## MATERIAL PROVIDED:
'''
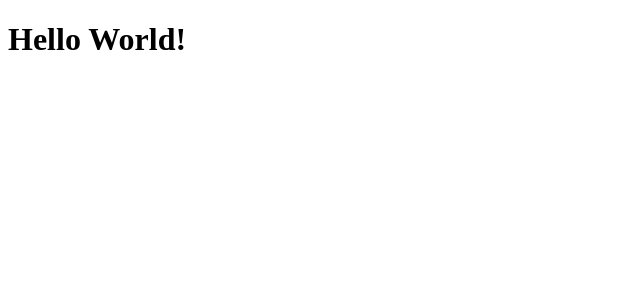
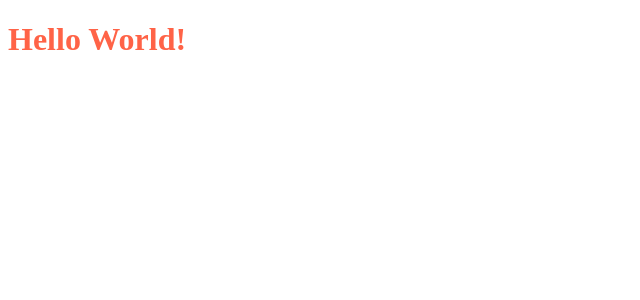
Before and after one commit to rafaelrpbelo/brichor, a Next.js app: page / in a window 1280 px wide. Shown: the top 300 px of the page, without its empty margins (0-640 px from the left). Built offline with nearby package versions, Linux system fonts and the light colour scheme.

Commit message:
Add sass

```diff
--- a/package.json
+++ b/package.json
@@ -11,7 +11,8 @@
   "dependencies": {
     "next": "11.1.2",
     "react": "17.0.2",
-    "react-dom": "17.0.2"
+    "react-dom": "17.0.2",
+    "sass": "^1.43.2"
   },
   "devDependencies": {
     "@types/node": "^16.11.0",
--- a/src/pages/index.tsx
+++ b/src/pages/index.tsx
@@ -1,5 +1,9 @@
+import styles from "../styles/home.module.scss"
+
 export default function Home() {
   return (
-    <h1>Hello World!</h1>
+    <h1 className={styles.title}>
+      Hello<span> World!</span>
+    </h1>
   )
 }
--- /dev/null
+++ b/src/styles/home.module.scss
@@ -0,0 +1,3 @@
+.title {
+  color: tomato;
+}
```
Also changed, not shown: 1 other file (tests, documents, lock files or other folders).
'''
'''
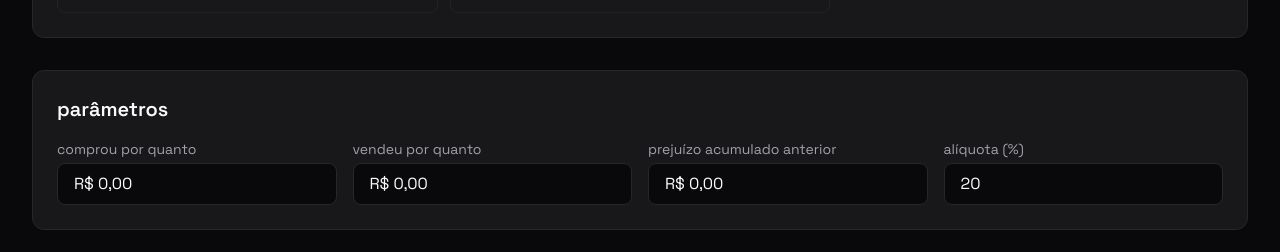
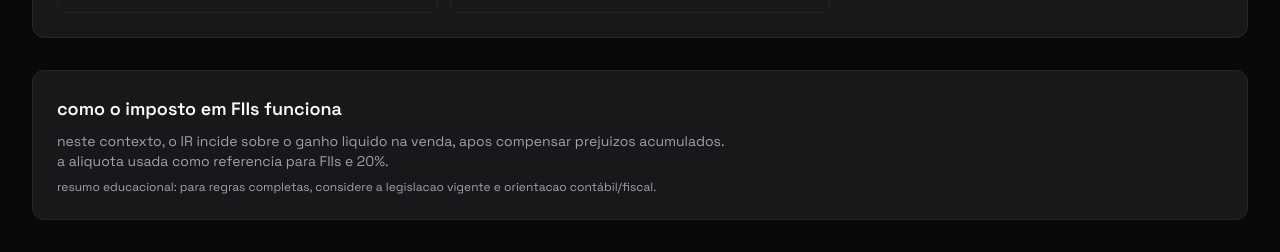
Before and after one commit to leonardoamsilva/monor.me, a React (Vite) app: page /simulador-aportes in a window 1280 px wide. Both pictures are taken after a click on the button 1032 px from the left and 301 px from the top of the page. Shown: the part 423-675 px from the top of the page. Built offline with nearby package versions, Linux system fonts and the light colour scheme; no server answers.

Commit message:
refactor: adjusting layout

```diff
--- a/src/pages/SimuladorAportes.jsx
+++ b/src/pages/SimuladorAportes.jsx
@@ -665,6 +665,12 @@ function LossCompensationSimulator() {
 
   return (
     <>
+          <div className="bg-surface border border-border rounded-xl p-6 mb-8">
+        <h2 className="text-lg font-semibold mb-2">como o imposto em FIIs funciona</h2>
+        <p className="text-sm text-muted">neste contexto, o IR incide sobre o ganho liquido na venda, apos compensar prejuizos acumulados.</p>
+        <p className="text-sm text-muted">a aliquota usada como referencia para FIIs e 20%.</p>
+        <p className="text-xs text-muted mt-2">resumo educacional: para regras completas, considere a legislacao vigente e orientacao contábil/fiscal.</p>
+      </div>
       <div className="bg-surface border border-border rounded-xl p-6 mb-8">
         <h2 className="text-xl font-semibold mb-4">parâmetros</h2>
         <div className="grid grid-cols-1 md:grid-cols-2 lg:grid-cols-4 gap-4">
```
'''
'''
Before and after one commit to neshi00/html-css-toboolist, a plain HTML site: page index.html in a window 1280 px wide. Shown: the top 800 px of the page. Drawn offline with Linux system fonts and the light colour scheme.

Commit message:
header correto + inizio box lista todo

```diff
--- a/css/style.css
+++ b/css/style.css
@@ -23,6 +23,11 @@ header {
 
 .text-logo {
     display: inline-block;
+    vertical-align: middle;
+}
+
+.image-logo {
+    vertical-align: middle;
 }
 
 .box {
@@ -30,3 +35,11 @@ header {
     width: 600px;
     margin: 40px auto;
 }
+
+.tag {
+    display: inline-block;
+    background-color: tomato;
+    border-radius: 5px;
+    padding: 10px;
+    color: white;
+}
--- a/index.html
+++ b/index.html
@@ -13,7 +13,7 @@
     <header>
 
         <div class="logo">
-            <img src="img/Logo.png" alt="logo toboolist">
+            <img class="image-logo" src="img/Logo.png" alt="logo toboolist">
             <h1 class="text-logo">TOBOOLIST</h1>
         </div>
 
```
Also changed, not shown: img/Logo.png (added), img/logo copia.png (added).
'''
Report how many lines above include "header". Nothing else.

## ANSWER BOX:
4